Task description:
Every record below must be retyped exactly, with the pictures left out.

(Before-and-after change data)

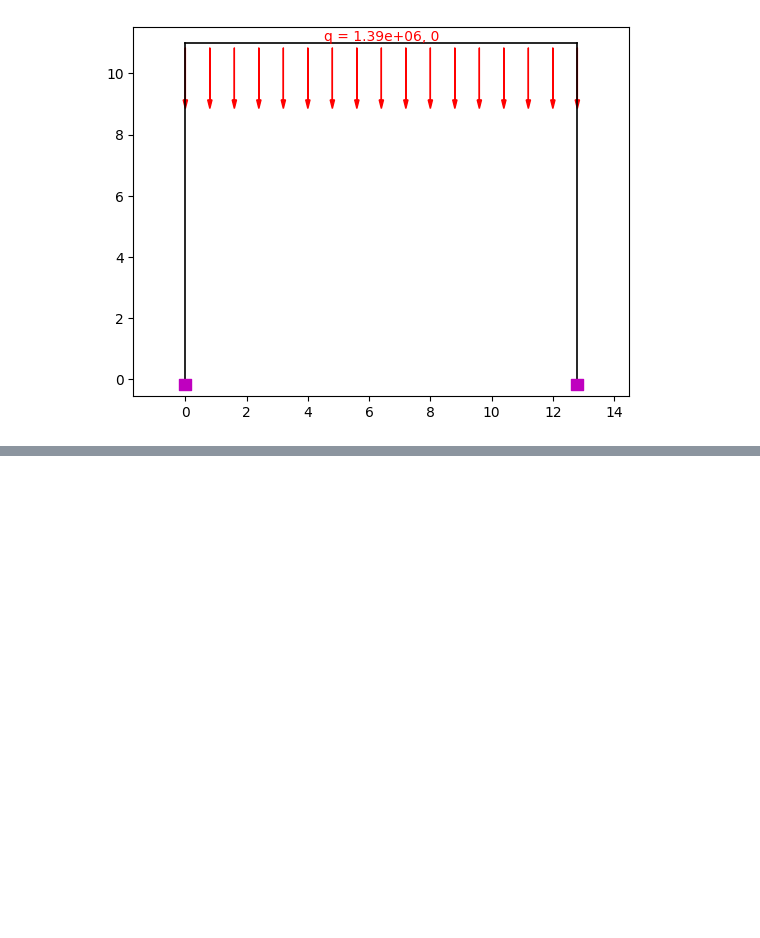
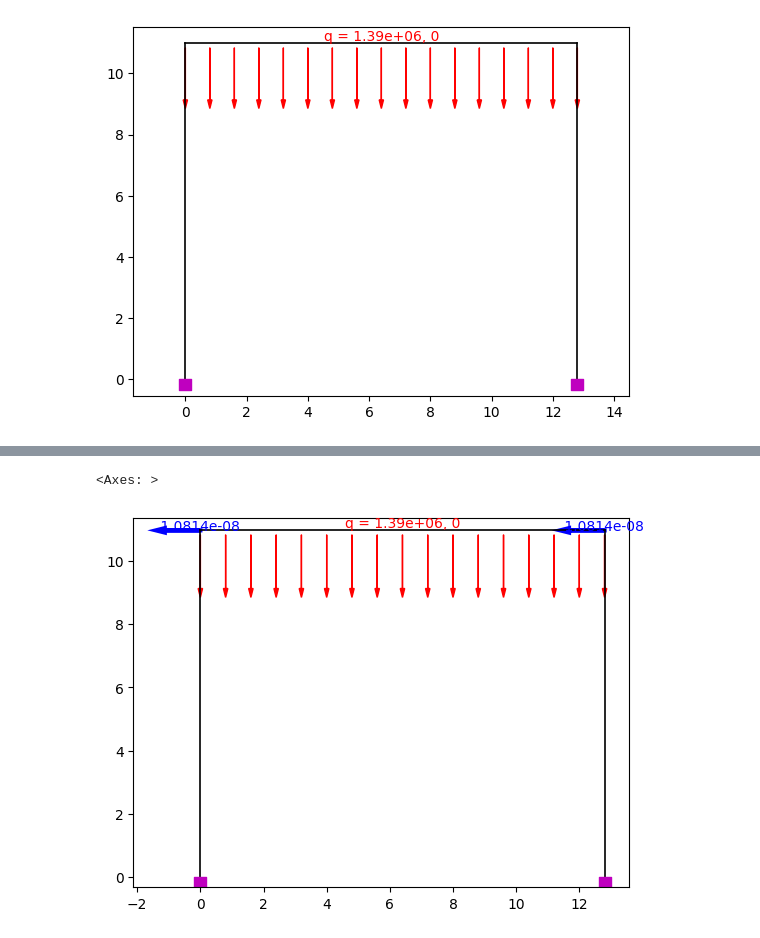
Before and after one commit to Ashim-Paudel/OpenSees-Resources-for-Beginners, a Jupyter notebook: Portal Frame Analysis/Elastic Section - Portal Frame Analysis.ipynb, the cells around one changed output, grey strips where cells are left out. Saved outputs shown, nothing was run; the diff lists cells and outputs as text; code cells hidden in the pictures; blank space fills up the shorter version.

```diff
--- a/Portal Frame Analysis/Elastic Section - Portal Frame Analysis.ipynb
+++ b/Portal Frame Analysis/Elastic Section - Portal Frame Analysis.ipynb
@@ -349,0 +459,5 @@ plt.plot(shear2[:,1], -disp4[:, 1])
+# %%
+ovs.plot_loads_2d()
+# %% [output]
+<Axes: >
+[figure, added]
```
Also changed, not shown: parts of 16 cells of this notebook, 26 other files.
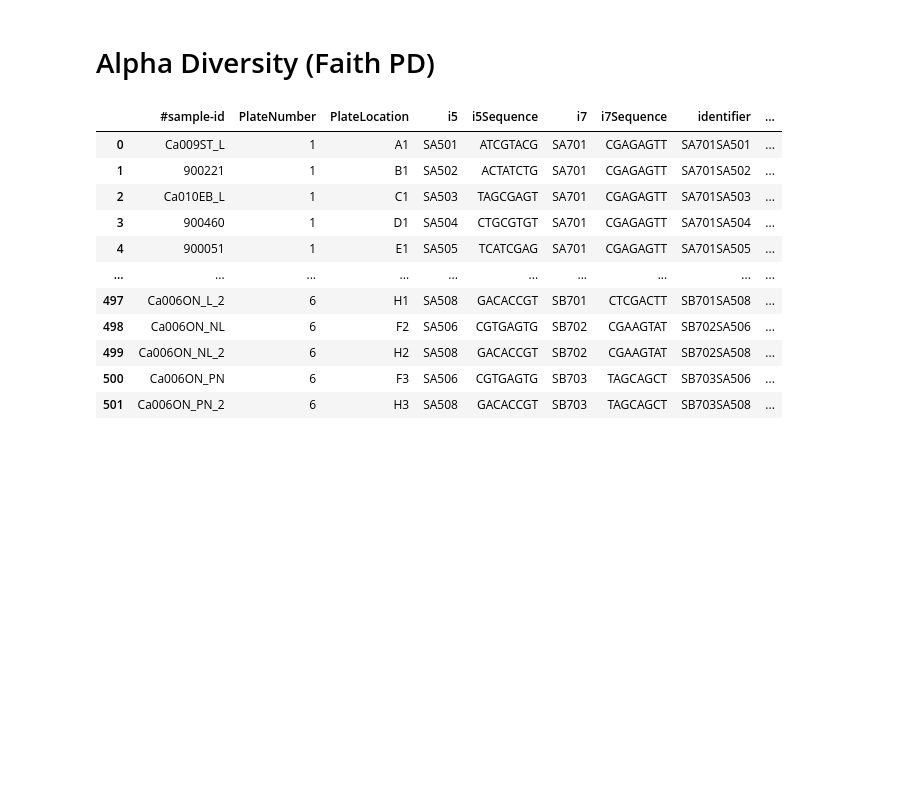
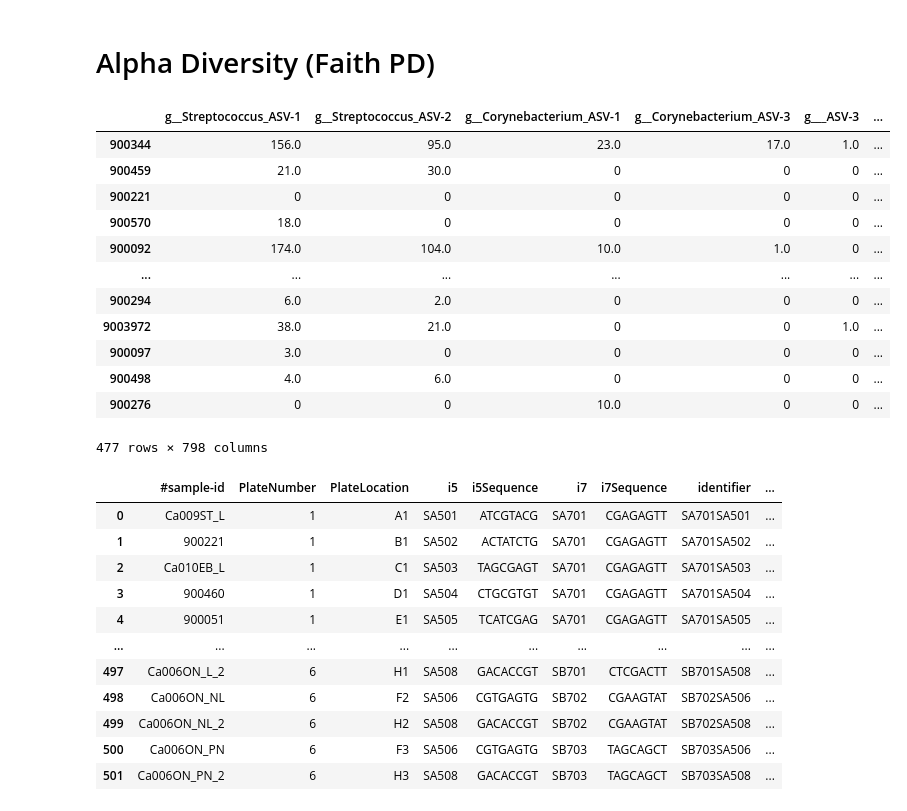
Before and after one commit to yangchen2/16S_AD_South-Africa, a Jupyter notebook: Notebooks/Fig_2B.ipynb, the cells around one changed output. Cells and saved outputs as stored; diff of their text form; code cells hidden in the pictures; blank space fills up the shorter version.

```diff
--- a/Notebooks/Fig_2B.ipynb
+++ b/Notebooks/Fig_2B.ipynb
@@ -21,3 +22,24 @@ import statsmodels.api as sm
+# %%
+# Read in table at collapsed genera level
+biom_path = f'../Data/Tables/Absolute_Abundance_Tables/209766_filtered_by_prevalence_1pct_rare_filtered_Genus-ASV-non-collapse.biom'
+
+biom_tbl = load_table(biom_path)
+df = pd.DataFrame(biom_tbl.to_dataframe().T)
+df
+# %% [output]
+|  | g__Streptococcus_ASV-1 | g__Streptococcus_ASV-2 | g__Corynebacterium_ASV-1 | g__Corynebacterium_ASV-3 | g___ASV-3 | ... |
+| 900344 | 156.0 | 95.0 | 23.0 | 17.0 | 1.0 | ... |
+| 900459 | 21.0 | 30.0 | 0 | 0 | 0 | ... |
+| 900221 | 0 | 0 | 0 | 0 | 0 | ... |
+| 900570 | 18.0 | 0 | 0 | 0 | 0 | ... |
+| 900092 | 174.0 | 104.0 | 10.0 | 1.0 | 0 | ... |
+| ... | ... | ... | ... | ... | ... | ... |
+| 900294 | 6.0 | 2.0 | 0 | 0 | 0 | ... |
+| 9003972 | 38.0 | 21.0 | 0 | 0 | 1.0 | ... |
+| 900097 | 3.0 | 0 | 0 | 0 | 0 | ... |
+| 900498 | 4.0 | 6.0 | 0 | 0 | 0 | ... |
+| 900276 | 0 | 0 | 10.0 | 0 | 0 | ... |
+477 rows × 798 columns
 # %%
 # Load the metadata
 metadata_path = '../Data/Metadata/updated_clean_ant_skin_metadata.tab'
```
Also changed, not shown: parts of 3 cells of this notebook, 19 other files.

Result for this task:
Before and after one commit to Ashim-Paudel/OpenSees-Resources-for-Beginners, a Jupyter notebook: Portal Frame Analysis/Elastic Section - Portal Frame Analysis.ipynb, the cells around one changed output, grey strips where cells are left out. Saved outputs shown, nothing was run; the diff lists cells and outputs as text; code cells hidden in the pictures; blank space fills up the shorter version.

```diff
--- a/Portal Frame Analysis/Elastic Section - Portal Frame Analysis.ipynb
+++ b/Portal Frame Analysis/Elastic Section - Portal Frame Analysis.ipynb
@@ -349,0 +459,5 @@ plt.plot(shear2[:,1], -disp4[:, 1])
+# %%
+ovs.plot_loads_2d()
+# %% [output]
+<Axes: >
+[figure, added]
```
Also changed, not shown: parts of 16 cells of this notebook, 26 other files.
Before and after one commit to yangchen2/16S_AD_South-Africa, a Jupyter notebook: Notebooks/Fig_2B.ipynb, the cells around one changed output. Cells and saved outputs as stored; diff of their text form; code cells hidden in the pictures; blank space fills up the shorter version.

```diff
--- a/Notebooks/Fig_2B.ipynb
+++ b/Notebooks/Fig_2B.ipynb
@@ -21,3 +22,24 @@ import statsmodels.api as sm
+# %%
+# Read in table at collapsed genera level
+biom_path = f'../Data/Tables/Absolute_Abundance_Tables/209766_filtered_by_prevalence_1pct_rare_filtered_Genus-ASV-non-collapse.biom'
+
+biom_tbl = load_table(biom_path)
+df = pd.DataFrame(biom_tbl.to_dataframe().T)
+df
+# %% [output]
+|  | g__Streptococcus_ASV-1 | g__Streptococcus_ASV-2 | g__Corynebacterium_ASV-1 | g__Corynebacterium_ASV-3 | g___ASV-3 | ... |
+| 900344 | 156.0 | 95.0 | 23.0 | 17.0 | 1.0 | ... |
+| 900459 | 21.0 | 30.0 | 0 | 0 | 0 | ... |
+| 900221 | 0 | 0 | 0 | 0 | 0 | ... |
+| 900570 | 18.0 | 0 | 0 | 0 | 0 | ... |
+| 900092 | 174.0 | 104.0 | 10.0 | 1.0 | 0 | ... |
+| ... | ... | ... | ... | ... | ... | ... |
+| 900294 | 6.0 | 2.0 | 0 | 0 | 0 | ... |
+| 9003972 | 38.0 | 21.0 | 0 | 0 | 1.0 | ... |
+| 900097 | 3.0 | 0 | 0 | 0 | 0 | ... |
+| 900498 | 4.0 | 6.0 | 0 | 0 | 0 | ... |
+| 900276 | 0 | 0 | 10.0 | 0 | 0 | ... |
+477 rows × 798 columns
 # %%
 # Load the metadata
 metadata_path = '../Data/Metadata/updated_clean_ant_skin_metadata.tab'
```
Also changed, not shown: parts of 3 cells of this notebook, 19 other files.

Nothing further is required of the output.